(Collection entries)
----

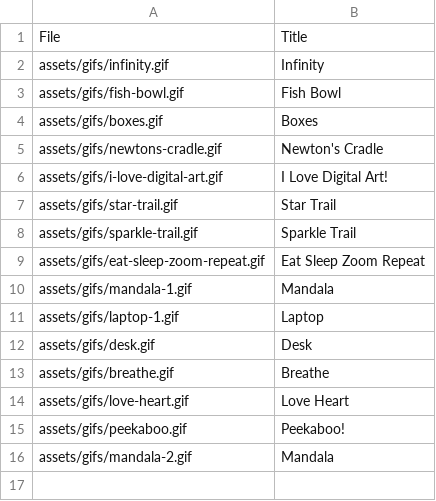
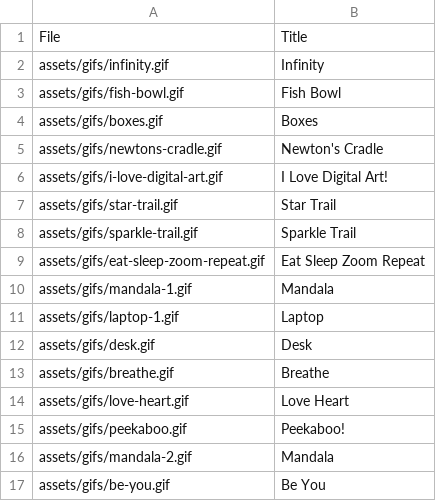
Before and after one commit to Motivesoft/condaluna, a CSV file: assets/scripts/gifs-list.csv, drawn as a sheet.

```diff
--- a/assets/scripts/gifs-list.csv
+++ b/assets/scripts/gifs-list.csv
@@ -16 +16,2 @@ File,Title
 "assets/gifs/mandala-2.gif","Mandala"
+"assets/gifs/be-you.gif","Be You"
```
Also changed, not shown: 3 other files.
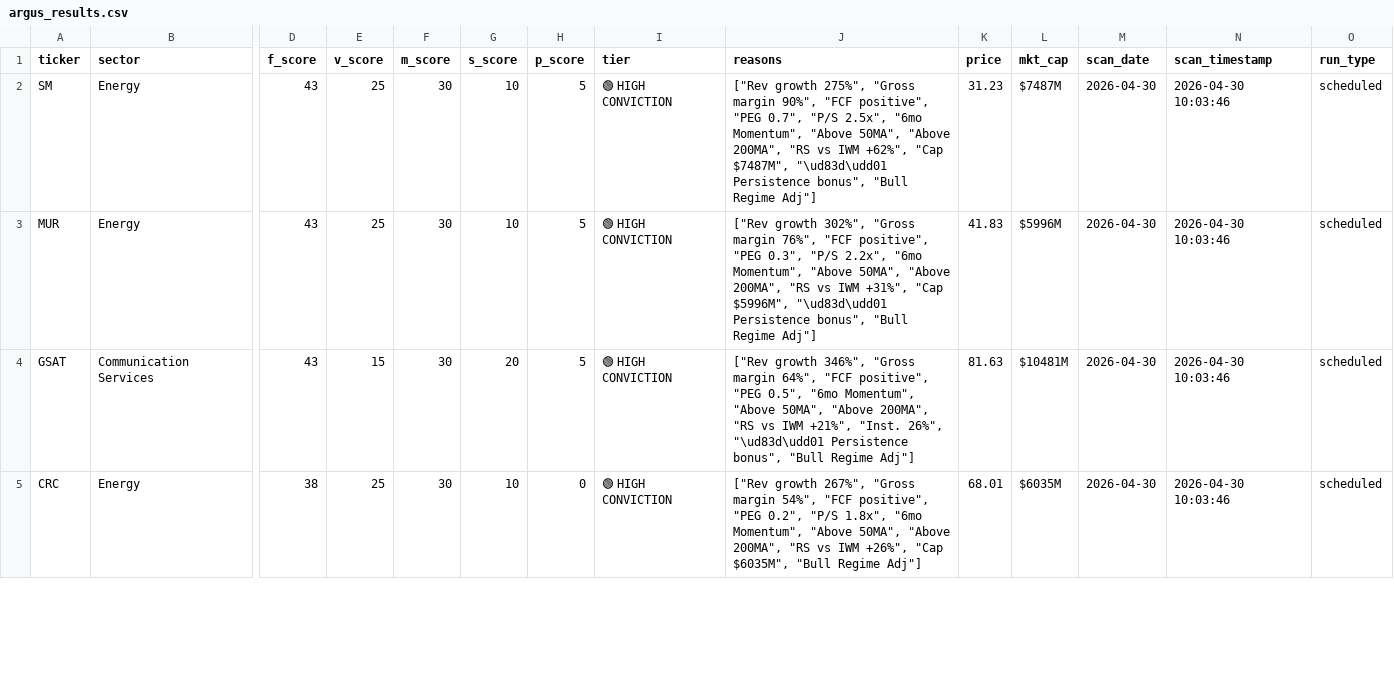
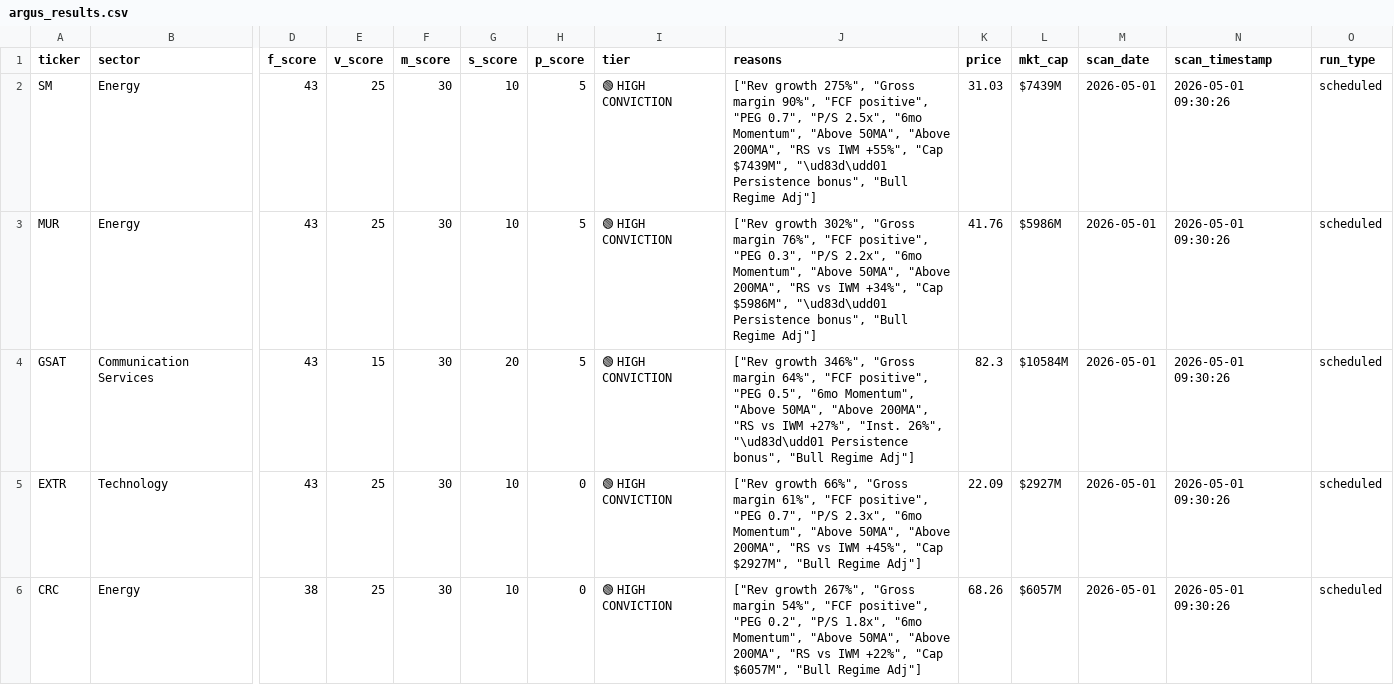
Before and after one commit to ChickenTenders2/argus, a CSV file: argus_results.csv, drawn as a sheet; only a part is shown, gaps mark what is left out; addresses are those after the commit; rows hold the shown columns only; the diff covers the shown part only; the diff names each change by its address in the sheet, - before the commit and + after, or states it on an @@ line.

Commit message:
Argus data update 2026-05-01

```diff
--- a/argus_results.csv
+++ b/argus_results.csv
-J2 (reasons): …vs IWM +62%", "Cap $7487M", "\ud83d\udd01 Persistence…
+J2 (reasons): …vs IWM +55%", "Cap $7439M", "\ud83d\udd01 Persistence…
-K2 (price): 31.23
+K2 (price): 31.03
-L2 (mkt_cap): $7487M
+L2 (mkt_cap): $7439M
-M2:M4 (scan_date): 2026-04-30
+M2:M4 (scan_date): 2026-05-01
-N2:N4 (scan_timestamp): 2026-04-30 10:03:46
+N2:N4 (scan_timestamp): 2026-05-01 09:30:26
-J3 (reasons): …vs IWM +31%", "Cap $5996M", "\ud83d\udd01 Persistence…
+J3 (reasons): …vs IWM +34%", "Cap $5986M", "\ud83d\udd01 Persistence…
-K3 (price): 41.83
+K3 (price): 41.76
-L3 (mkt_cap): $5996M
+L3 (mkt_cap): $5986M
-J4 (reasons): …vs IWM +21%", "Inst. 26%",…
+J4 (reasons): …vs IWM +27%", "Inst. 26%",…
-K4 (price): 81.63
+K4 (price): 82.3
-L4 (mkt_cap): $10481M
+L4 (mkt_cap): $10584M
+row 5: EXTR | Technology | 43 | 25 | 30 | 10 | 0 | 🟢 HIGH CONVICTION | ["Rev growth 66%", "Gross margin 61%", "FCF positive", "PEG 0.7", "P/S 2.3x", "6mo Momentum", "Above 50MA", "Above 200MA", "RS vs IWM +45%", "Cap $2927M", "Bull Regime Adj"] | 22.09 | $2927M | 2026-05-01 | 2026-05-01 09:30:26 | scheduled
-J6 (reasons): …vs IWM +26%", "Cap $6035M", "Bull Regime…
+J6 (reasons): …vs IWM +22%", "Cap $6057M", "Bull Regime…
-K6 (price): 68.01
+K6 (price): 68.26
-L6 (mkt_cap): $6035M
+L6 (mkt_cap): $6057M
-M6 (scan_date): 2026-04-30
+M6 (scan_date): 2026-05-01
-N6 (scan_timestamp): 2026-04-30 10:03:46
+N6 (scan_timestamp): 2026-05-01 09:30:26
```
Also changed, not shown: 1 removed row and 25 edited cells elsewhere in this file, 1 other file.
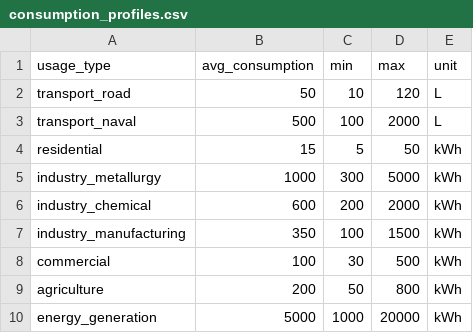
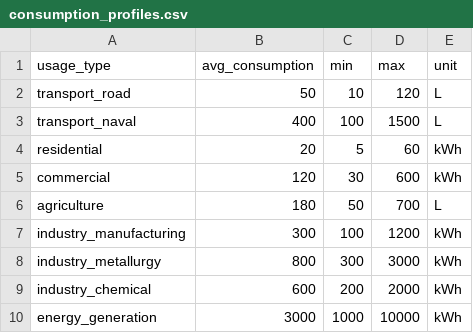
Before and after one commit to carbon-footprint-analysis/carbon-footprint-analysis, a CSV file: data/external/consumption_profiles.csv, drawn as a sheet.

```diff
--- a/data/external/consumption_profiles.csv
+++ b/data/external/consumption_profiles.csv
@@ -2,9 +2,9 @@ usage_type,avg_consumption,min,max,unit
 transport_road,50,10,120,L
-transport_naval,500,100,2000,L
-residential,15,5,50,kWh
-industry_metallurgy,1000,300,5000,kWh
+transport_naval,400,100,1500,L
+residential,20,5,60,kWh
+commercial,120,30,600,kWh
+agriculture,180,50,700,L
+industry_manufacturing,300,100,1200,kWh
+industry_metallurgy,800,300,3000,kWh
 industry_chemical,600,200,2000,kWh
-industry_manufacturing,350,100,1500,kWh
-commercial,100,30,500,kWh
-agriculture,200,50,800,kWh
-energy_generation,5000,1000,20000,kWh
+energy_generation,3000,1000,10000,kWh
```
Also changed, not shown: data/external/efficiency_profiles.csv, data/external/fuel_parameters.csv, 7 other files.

----

**What this task involves:** What lines in the entries contain "price"? Report each one by copying it.

**Answer for the task:**
-K2 (price): 31.23
+K2 (price): 31.03
-K3 (price): 41.83
+K3 (price): 41.76
-K4 (price): 81.63
+K4 (price): 82.3
-K6 (price): 68.01
+K6 (price): 68.26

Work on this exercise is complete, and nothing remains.